Or, while every intention has been to be more conservative in your underwriting, is your bank’s competitive position requiring it to “except” enough policy initiatives to have rendered moot what you’ve done since the last recession?
As you work forward, the issues your organization should be focused on include:
Watch debt service ratios carefully
Many banks are “collateral” lenders and make exceptions for Debt Service Ratio (DSR) requirements if the loan-to-value is strong. But look closely at the reasons for any low DSRs. Some low DSRs are inevitably due to rehabilitation or speculative commercial property. In either case, evaluate how a borrower will reach the DSR requirement, and how fast it will happen, giving stress to cash flow should rates rise.
These are critical as we move to the end of the economic cycle. It’s also important to consider how underlying economics have affected securing collateral. Get, for example, rent rolls, rate and occupancy data and other financial indicators that can allow you to make effective measures on net operating income, or EBITDA.
Double check your appraisals
If significant differences exist between the income and market approaches to value, take a hard look at the variance and how it was reconciled. Test the cap rate. Also, seemingly advantageous loan-to-value ratios and marginal DSRs could be a sign that an appraisal needs a closer review due to a changing market environment. Look closely at the comparable properties and be sure they truly are comparable, especially on specialty or unusual assets. Are there more recent changes in market values that are not reflected in the most current appraisal?
What does CECL tell you?
If your bank still treats Current Expedited Credit Losses (CECL) as an unwanted houseguest, you are missing out. Take a hard look at the results from your CECL model, even on a preliminary basis, and look closely at where the risk in your portfolio resides. Does the model give you guidance on how you should manage new originations, loan sales, and administrative time?
Look at portfolio exposure limits
As market indicators change, take a close look at what your loan policy’s exposure limits should be. Most banks used qualitative assessments to determine limitations on classes and types of loans. CECL’s output gives a second, more quantitative assessment to consider.
What do you want from your loan review
Loan review expectations range from “ticking and tying” credit calculations to review of grading and credit administration. We believe the focus should be on portfolio risk and identifying leading-edge indicators of potential loss. While documenting compliance and “getting the numbers right” is important, these actions are everyday occurrences and should be checked on routinely with credit updates and new loan originations.
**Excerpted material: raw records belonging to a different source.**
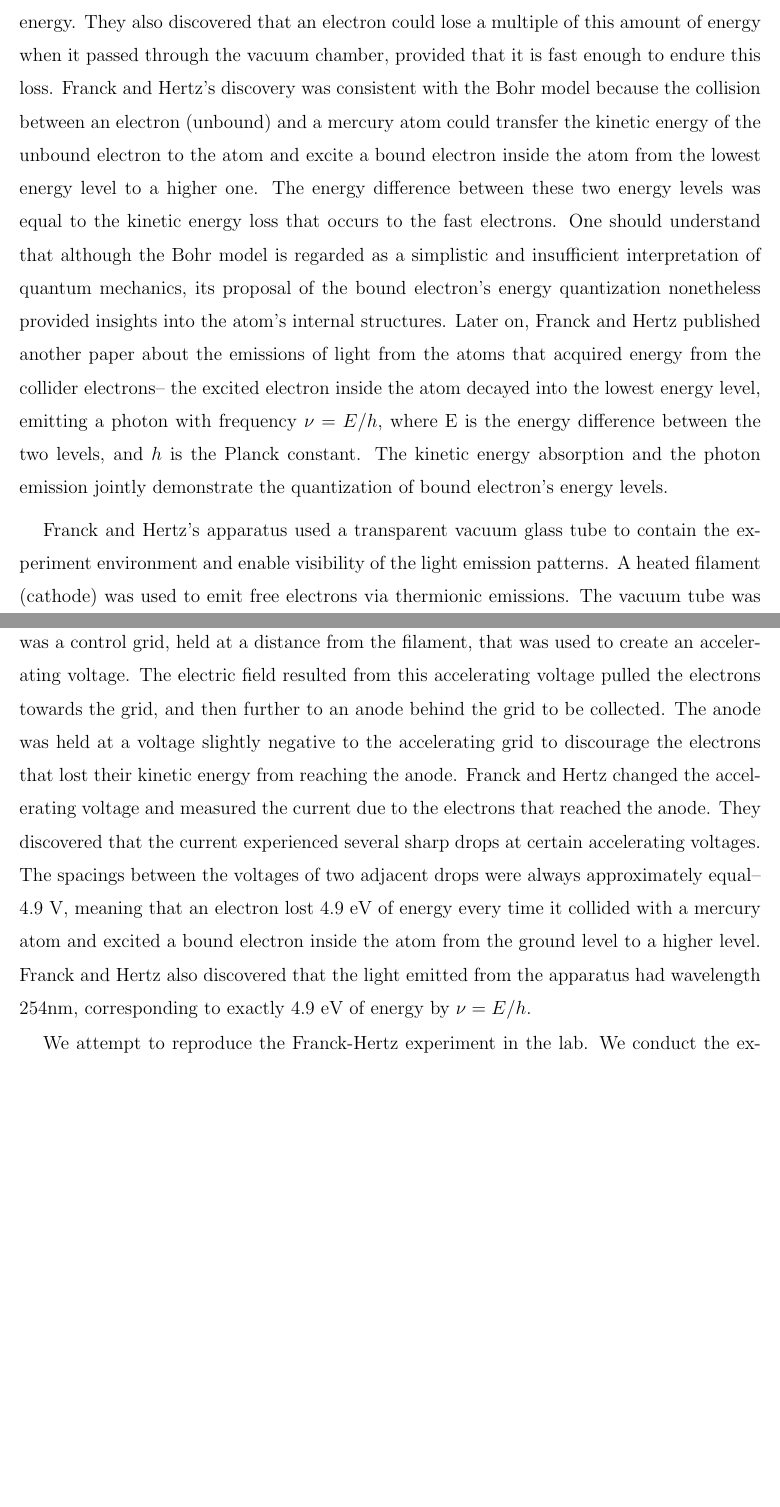
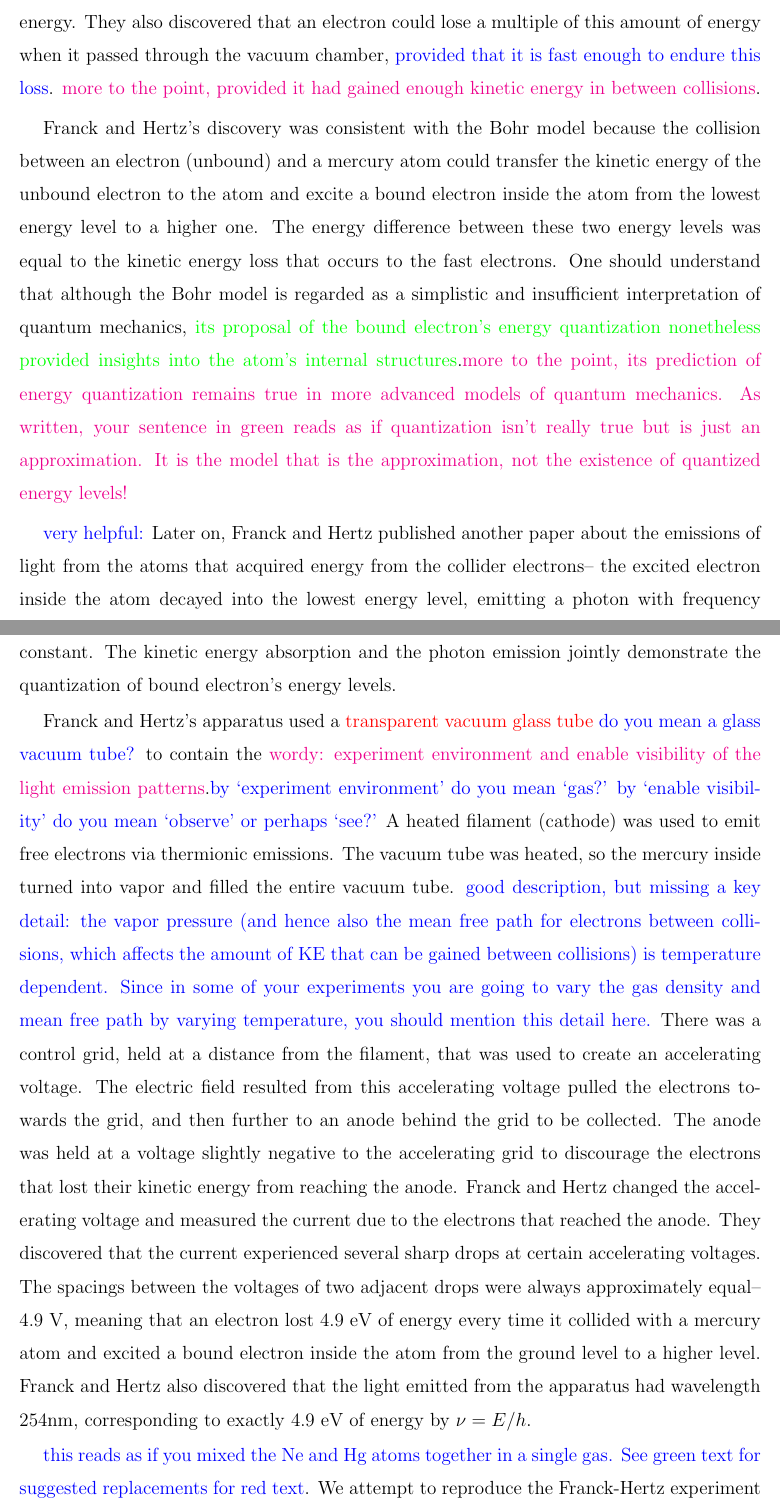
Before and after one commit to dluntzma/Franck-Hertz, a LaTeX paper (Franck-Hertz Experiment; Measuring Energy Levels of Neon and Mercury.tex): two parts of pages 4 and 5 of 16, joined at a grey line, cut so that both start at the same text, the shorter picture padded with empty space. Compiled offline with pdfLaTeX.

Commit message:
comments on introduction

```diff
--- a/Franck-Hertz Experiment; Measuring Energy Levels of Neon and Mercury.tex
+++ b/Franck-Hertz Experiment; Measuring Energy Levels of Neon and Mercury.tex
@@ -45,11 +45,17 @@ We plotted the difference in energy \textcolor{magenta}{against the number of th
 \section{Introduction}
 \label{introduction}
 
-In 1913, Niels Bohr postulated that electrons within an atom can only occupy certain discrete energy levels in his famous Bohr model for atoms. This theory also requires any change in an electron's energy to be discontinuous as well, equaling to a difference between two of the energy levels. It was not until the next year, 1914, that James Franck and Gustav Hertz provided experimental evidences to Bohr's energy level postulation. In a vacuum chamber they designed to study the dynamics of the electrons passing through a vapor of mercury, Franck and Hertz observed that a collision between an electron and a mercury atom could result in the electron losing a specific amount of its kinetic energy. The electrons with exactly this amount of kinetic energy were completely decelerated and stopped during the collisions with the atoms, while the faster electrons kept moving forward after the collisions, but lost the same amount of kinetic energy. Slower electrons may collide with the mercury atoms as well, but they did not lose an appreciable amount of kinetic energy.  They also discovered that an electron could lose a multiple of this amount of energy when it passed through the vacuum chamber, provided that it is fast enough to endure this loss. Franck and Hertz's discovery was consistent with the Bohr model because the collision between an electron (unbound) and a mercury atom could transfer the kinetic energy of the unbound electron to the atom and excite a bound electron inside the atom from the lowest energy level to a higher one. The energy difference between these two energy levels was equal to the kinetic energy loss that occurs to the fast electrons. One should understand that although the Bohr model is regarded as a simplistic and insufficient interpretation of quantum mechanics, its proposal of the bound electron's energy quantization nonetheless provided insights into the atom's internal structures. Later on, Franck and Hertz published another paper about the emissions of light from the atoms that acquired energy from the collider electrons-- the excited electron inside the atom decayed into the lowest energy level, emitting a photon with frequency $\nu=E/h$, where E is the energy difference between the two levels, and $h$ is the Planck constant. The kinetic energy absorption and the photon emission jointly demonstrate the quantization of bound electron's energy levels.
+In 1913, Niels Bohr postulated that electrons within an atom can only occupy certain discrete energy levels in his famous Bohr model for atoms. This theory also requires any change in an electron's energy to be discontinuous as well, equaling to a difference between two of the energy levels. It was not until the next year, 1914, that James Franck and Gustav Hertz provided experimental \textcolor{red}{evidences to} Bohr's energy level postulation. In a vacuum chamber they designed to study the dynamics of the electrons passing through a vapor of mercury, Franck and Hertz observed that a collision between an electron and a mercury atom could result in the electron losing a specific amount of its kinetic energy. The electrons with exactly this amount of kinetic energy were completely decelerated and stopped during the collisions with the atoms, while the faster electrons kept moving forward after the collisions, but lost the same amount of kinetic energy. Slower electrons may collide with the mercury atoms as well, but they did not lose an appreciable amount of kinetic energy.  They also discovered that an electron could lose a multiple of this amount of energy when it passed through the vacuum chamber, \textcolor{blue}{provided that it is fast enough to endure this loss}. \textcolor{magenta}{more to the point, provided it had gained enough kinetic energy in between collisions}.
 
-Franck and Hertz's apparatus used a transparent vacuum glass tube to contain the experiment environment and enable visibility of the light emission patterns. A heated filament (cathode) was used to emit free electrons via thermionic emissions. The vacuum tube was heated, so the mercury inside turned into vapor and filled the entire vacuum tube. There was a control grid, held at a distance from the filament, that was used to create an accelerating voltage. The electric field resulted from this accelerating voltage pulled the electrons towards the grid, and then further to an anode behind the grid to be collected. The anode was held at a voltage slightly negative to the accelerating grid to discourage the electrons that lost their kinetic energy from reaching the anode. Franck and Hertz changed the accelerating voltage and measured the current due to the electrons that reached the anode. They discovered that the current experienced several sharp drops at certain accelerating voltages. The spacings between the voltages of two adjacent drops were always approximately equal-- 4.9 V, meaning that an electron lost 4.9 eV of energy every time it collided with a mercury atom and excited a bound electron inside the atom from the ground level to a higher level. Franck and Hertz also discovered that the light emitted from the apparatus had wavelength 254nm, corresponding to exactly 4.9 eV of energy by $\nu=E/h$.
+Franck and Hertz's discovery was consistent with the Bohr model because the collision between an electron (unbound) and a mercury atom could transfer the kinetic energy of the unbound electron to the atom and excite a bound electron inside the atom from the lowest energy level to a higher one. The energy difference between these two energy levels was equal to the kinetic energy loss that occurs to the fast electrons. One should understand that although the Bohr model is regarded as a simplistic and insufficient interpretation of quantum mechanics, \textcolor{green}{its proposal of the bound electron's energy quantization nonetheless provided insights into the atom's internal structures}.\textcolor{magenta}{more to the point, its prediction of energy quantization remains true in more advanced models of quantum mechanics. As written, your sentence in green reads as if quantization isn't really true but is just an approximation. It is the model that is the approximation, not the existence of quantized energy levels! }
 
-We attempt to reproduce the Franck-Hertz experiment in the lab. We conduct the experiment with both neon gas and mercury vapor. With the modern understanding of the atom's internal energy structure, we would be able to find the exact energy level transition involved in the experiment. We use apparatuses similar to that of the original Franck-Hertz experiment, but with some modifications to improve signal-to-noise ratio that will be introduced in the next section. For both neon and mercury, we measure the currents based on varying accelerating voltages. In addition to the original Franck-Hertz experiment, we add temperature control to the apparatus for the mercury atom and study the temperature dependence of the internal transition of the mercury atom.However, in the mercury experiment, we encounter large uncertainties in our results, and to improve our measurements, we implement a lock-in technique for precision measurement of the voltage values where we have sharp drops in current.
+\textcolor{blue}{very helpful:} Later on, Franck and Hertz published another paper about the emissions of light from the atoms that acquired energy from the collider electrons-- the excited electron inside the atom decayed into the lowest energy level, emitting a photon with frequency $\nu=E/h$, where E is the energy difference between the two levels, and $h$ is the Planck constant. The kinetic energy absorption and the photon emission jointly demonstrate the quantization of bound electron's energy levels.
+
+Franck and Hertz's apparatus used a \textcolor{red}{transparent vacuum glass tube} \textcolor{blue}{do you mean a glass vacuum tube?} to contain the \textcolor{magenta}{wordy: experiment environment and enable visibility of the light emission patterns}.\textcolor{blue}{by `experiment environment' do you mean `gas?' by `enable visibility' do you mean `observe' or perhaps `see?'} A heated filament (cathode) was used to emit free electrons via thermionic emissions. The vacuum tube was heated, so the mercury inside turned into vapor and filled the entire vacuum tube. \textcolor{blue}{good description, but missing a key detail: the vapor pressure (and hence also the mean free path for electrons between collisions, which affects the amount of KE that can be gained between collisions) is temperature dependent. Since in some of your experiments you are going to vary the gas density and mean free path by varying temperature, you should mention this detail here.} There was a control grid, held at a distance from the filament, that was used to create an accelerating voltage. The electric field resulted from this accelerating voltage pulled the electrons towards the grid, and then further to an anode behind the grid to be collected. The anode was held at a voltage slightly negative to the accelerating grid to discourage the electrons that lost their kinetic energy from reaching the anode. Franck and Hertz changed the accelerating voltage and measured the current due to the electrons that reached the anode. They discovered that the current experienced several sharp drops at certain accelerating voltages. The spacings between the voltages of two adjacent drops were always approximately equal-- 4.9 V, meaning that an electron lost 4.9 eV of energy every time it collided with a mercury atom and excited a bound electron inside the atom from the ground level to a higher level. Franck and Hertz also discovered that the light emitted from the apparatus had wavelength 254nm, corresponding to exactly 4.9 eV of energy by $\nu=E/h$.
+
+\textcolor{blue}{this reads as if you mixed the Ne and Hg atoms together in a single gas. See  green text for suggested replacements for red text}. We attempt to reproduce the Franck-Hertz experiment in \textcolor{red}{the}\textcolor{green}{this}  lab. We conduct \textcolor{red}{the experiment with both neon gas and mercury vapor}. \textcolor{green}{separate experiments with a gas of neon atoms and a gas of mercury atoms }.
+
+With the modern understanding of the atom's internal energy structure, we \textcolor{blue}{word choice: would} be able to find the exact energy level transition involved in the experiment. We use apparatuses similar to that of the original Franck-Hertz experiment, but with some modifications to improve signal-to-noise ratio that will be introduced in the next section. For both neon and mercury, we measure the currents based on varying accelerating voltages. In addition to the original Franck-Hertz experiment, we add temperature control to the apparatus for the mercury atom and study the temperature dependence of the internal transition of the mercury atom.However, in the mercury experiment, we encounter large uncertainties in our results, and to improve our measurements, we implement a lock-in technique for precision measurement of the voltage values where we have sharp drops in current.
 
 \section{Methods}
 
```
Also changed, not shown: Franck-Hertz Experiment; Measuring Energy Levels of Neon and Mercury.pdf, 3 other files.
Ultimately, the process of loan review and credit management is finding the problems and anticipating trends before the problems find your bank. The process has changed considerably with new and more sophisticated tools and the challenge for financial and credit administrators is to build out and operate a system that mitigates the problems of 2008 to 2012.
How We Can Help
Ankura is a global consulting firm best known for how we assist clients. Our financial services experts work closely with our clients on risk assessment, valuation, and advisory assignments. Our loan review processes assist clients in finding and quantifying risk, valuing transactions, improving profitability, and advising on optimal portfolio strategies.
Our approach to credit risk is multidimensional. We bring together financial and valuation experts, modeling and risk experts, and real estate appraisal experts to assure a comprehensive look at your loan portfolio. Our proprietary real estate databases are able to pinpoint problems in credit portfolios, both on a credit selection and risk identification basis.
Our professionals have hands-on experience in banking, modeling, enterprise risk management, capital planning, consulting, regulatory compliance, governance, and data analysis. Our team has the essential subject matter expertise to advise and execute on the most difficult risk and regulatory matters.
© Copyright 2020. The views expressed herein are those of the author(s) and not necessarily the views of Ankura Consulting Group, LLC., its management, its subsidiaries, its affiliates, or its other professionals. Ankura is not a law firm and cannot provide legal advice.